A boater onboard the 42-foot “Be Good Too” contacted Coast Guard watchstanders at 1:30 p.m. Monday reporting the boat was disabled and adrift.
The boat had been traveling from New York to the British Virgin Islands.
“Last night we spoke with the Be Good Too crew and based on the forecasted weather, they decided they were willing to depart their vessel around 5 p.m. Monday,” said Matthew Brooks, a Coast Guard 5th District Command Center command duty officer. “We did not want to conduct a transfer at night due to the risk of the mission and the fact that the crew was not in immediate distress.”
The Coast Guard contacted U.S. Fleet Forces personnel requested a Navy vessel to assist them in their response. The USS Ross, a 505-foot guided missile destroyer, diverted course to provide a refueling platform for a Coast Guard helicopter.
District watchstanders dispatched crews aboard a Jayhawk helicopter and an HC-130 Hercules aircraft from Coast Guard Air Station Elizabeth City, N.C., at approximately 6:20 a.m. to assist.
The Jayhawk crew landed on the USS Ross to refuel at approximately 7:30 a.m. and then proceeded to the location of the Be Good Too.

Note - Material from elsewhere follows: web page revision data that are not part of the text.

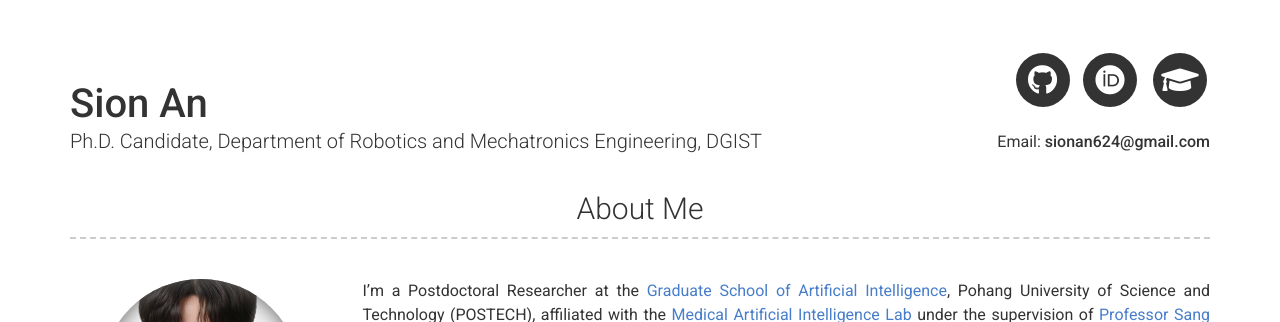
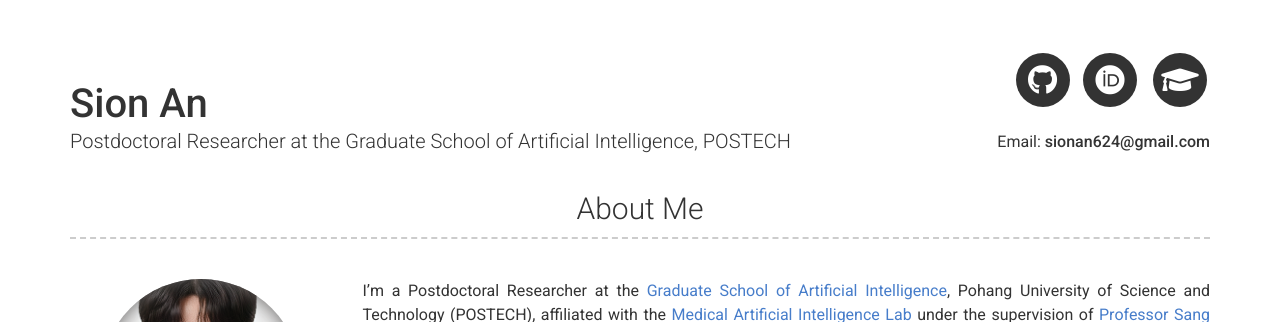
Before and after one commit to SionAn/sionan.github.io, a Jekyll site: the page built from index.md, in a window 1280 px wide and 900 px high. Shown: the top 322 px of the window. Built offline with Jekyll 4.4.1, drawn with Linux system fonts in a browser that asks for light colours; nearby versions of some CDN libraries.

Commit message:
Update _config.yml

```diff
--- a/_config.yml
+++ b/_config.yml
@@ -7,7 +7,7 @@ version: 2
 
 # Personal info
 name: Sion An
-title: Ph.D. Candidate, Department of Robotics and Mechatronics Engineering, DGIST
+title: Postdoctoral Researcher at the Graduate School of Artificial Intelligence, POSTECH
 email: sionan624@gmail.com
 #website: SionAn.github.io
 
```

The Jayhawk crew completed their hoist of the four people aboard the sailboat at approximately 9:15 a.m., refueled aboard the USS Ross and are headed back to the air station.